BGC’s search for a solution led to LOOOK, a Seattle-based mixed-reality design and development studio. If any group of people can be called veterans of mixed reality, LOOOK’s team can: The company includes members from Microsoft’s original HoloLens development team who have worked on mixed-reality projects with companies as diverse as NASA and Trimble, and on applications that Microsoft shipped with the launch of HoloLens. Since LOOOK’s founding at the beginning of 2016, they’ve developed a wide variety of mixed-reality solutions, ranging from 3D-data visualization for a global auditing firm to a training application for operators of heavy industrial equipment.
Together, BGC and LOOOK are developing 3D-visualization tools for HoloLens that offer a better way to communicate, visualize, and make decisions about complex engineering projects. In the process they’re offering a glimpse into a legitimate 3D-data revolution, one that offers huge benefits for non-technical customers and tech-savvy employees alike.
A HoloLens Solution for Customers
Suncor Pond 1 / Wapisiw Lookout tailings reclamation, before and after.
First up, BGC and LOOOK are piloting a HoloLens app for mine-closure planning, visualization, and communication. The app shows stakeholders a holographic representation of a mine that they can examine in overview, or explore at 1:1 scale.
Virginia Cullen, BGC’s Vice President and Senior Hydrogeological Engineer, says that this app helps BGC to communicate the whole timeline of a project to non-technical stakeholders, “from the undisturbed mine site, to an operating mine, to what we call a closed mine at the end.”
BGC is planning to use this app to help build engagement with project planners and local communities, says Senior Geotechnical Engineer Matthew Lato. By exploring the landscape, he says, community members will be able to understand what a planned mine will look like after it has been closed and reclaimed by nature. They can also offer their input: “Are the wetlands the right size? Are the hills the right size? We’re taking something that’s very complex engineering and turning it into something that is very real for people who are going to use the land.”

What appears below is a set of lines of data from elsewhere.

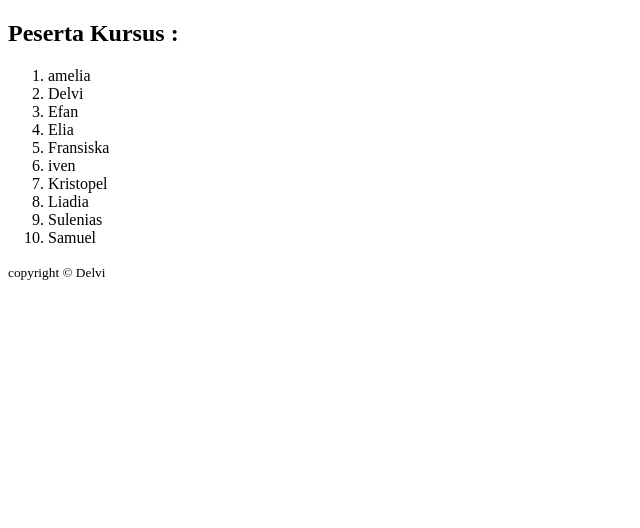
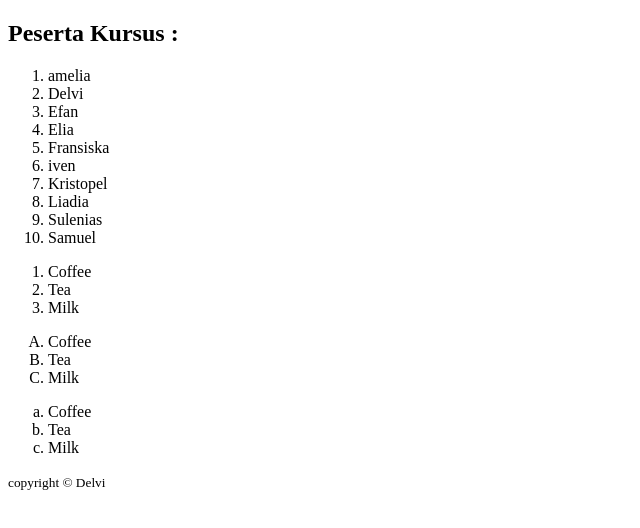
Before and after one commit to delviwamu/sacode-online-2023-day02, a plain HTML site: page peserta-kursus.html in a window 1280 px wide. Shown: the whole page, without its empty margins (0-640 px from the left). Drawn offline with Linux system fonts and the light colour scheme.

Commit message:
select file

```diff
--- a/peserta-kursus.html
+++ b/peserta-kursus.html
@@ -18,6 +18,26 @@
 
 </ol>
 
+<ol type="1">
+  <li>Coffee</li>
+  <li>Tea</li>
+  <li>Milk</li>
+</ol>
+
+<ol type="A">
+  <li>Coffee</li>
+  <li>Tea</li>
+  <li>Milk</li>
+
+</ol>
+
+<ol type="a">
+  <li>Coffee</li>
+  <li>Tea</li>
+  <li>Milk</li>
+</ol>
+
+
 <small>copyright &copy; Delvi </small>
 
 </body>
```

Helping non-technical stakeholders to participate in the planning and design process is invaluable, says Cullen. Otherwise, “you get to the end of the project and not everyone is on the same page—and it’s too late.” Mistakes like this can be very costly to correct.
Solutions like the HoloLens mine-closure app that BGC developed with LOOOK offer “a way of communicating a future landscape in a way that strengthens the social contract before the project even begins.”
Syncrude Sandhill Fen tailings watershed reclamation project
A HoloLens Solution for Engineers
During my conversation with BGC and Loook, the two companies were adamant that mixed-reality technology also has immense value within the design process. And it’s not just for remote collaboration—it can also help engineers to make better, more confident decisions.
Lato says that the partnership has developed other HoloLens applications, including one that can combine a number of different data sets into a single interactive view. For a mining project, this might include data on dams, subsurface flow of water, vegetation cover, and engineering data. “Typically,” he says, “those are separated out to different components of a project deliverable. Using the HoloLens, we were able to combine all the different types of information in one very coherent environment that we can visualize fairly seamlessly.” With all that data in one place, decision-making becomes much easier.
The oil sands region of northeastern Alberta, Canada. Source: Google Earth
John Howard, Creative Director and co-founder of LOOOK, told an anecdote about another benefit. When the project began, he said, Cullen explained that she was working on a mine reclamation project for which she had done the engineering drawings herself. She had carefully spec’ed the size of the hills for the reclamation project, but once she stood in the constructed landscape, she found them to be much, much larger than she had expected from examining 2D drawings.
“Being able to look at it at 1:1 scale,” Howard says, “gives you all sorts of insights and understanding that you wouldn’t get in the abstract.”
Reaching Mixed-Reality’s Full Potential
As great as HoloLens technology will be, and as much enthusiasm as BGC engineers have shown about using it, there are still certain challenges ahead. Not the least of them being the familiar resistance from the old guard.
Howard argues that the way to convince people is to demonstrate the positive impact it can have on existing processes, existing workflows, and existing toolchains. “That’s where you’re going to have the greatest success,” he says, “because people are going to see that value and see that the benefits outweigh any costs.”
It’s also best to get started soon, if BGC and LOOOK are any indication. The two companies clearly believe that mixed-reality is the biggest technological disruption since the smartphone. According to Howard, “this is going to become the dominant way people interact with information, because it is less abstract, and more natural and intuitive.”
LOOOK’s CEO, Sébastien Motte, takes it one step further. “The reason is that 3D is the natural language of the brain. So your ability to get insights, understand, and retain the information is exponentially higher.”
In other words, mixed-reality is nothing less than a revolutionary step toward exploiting the full potential of 3D data.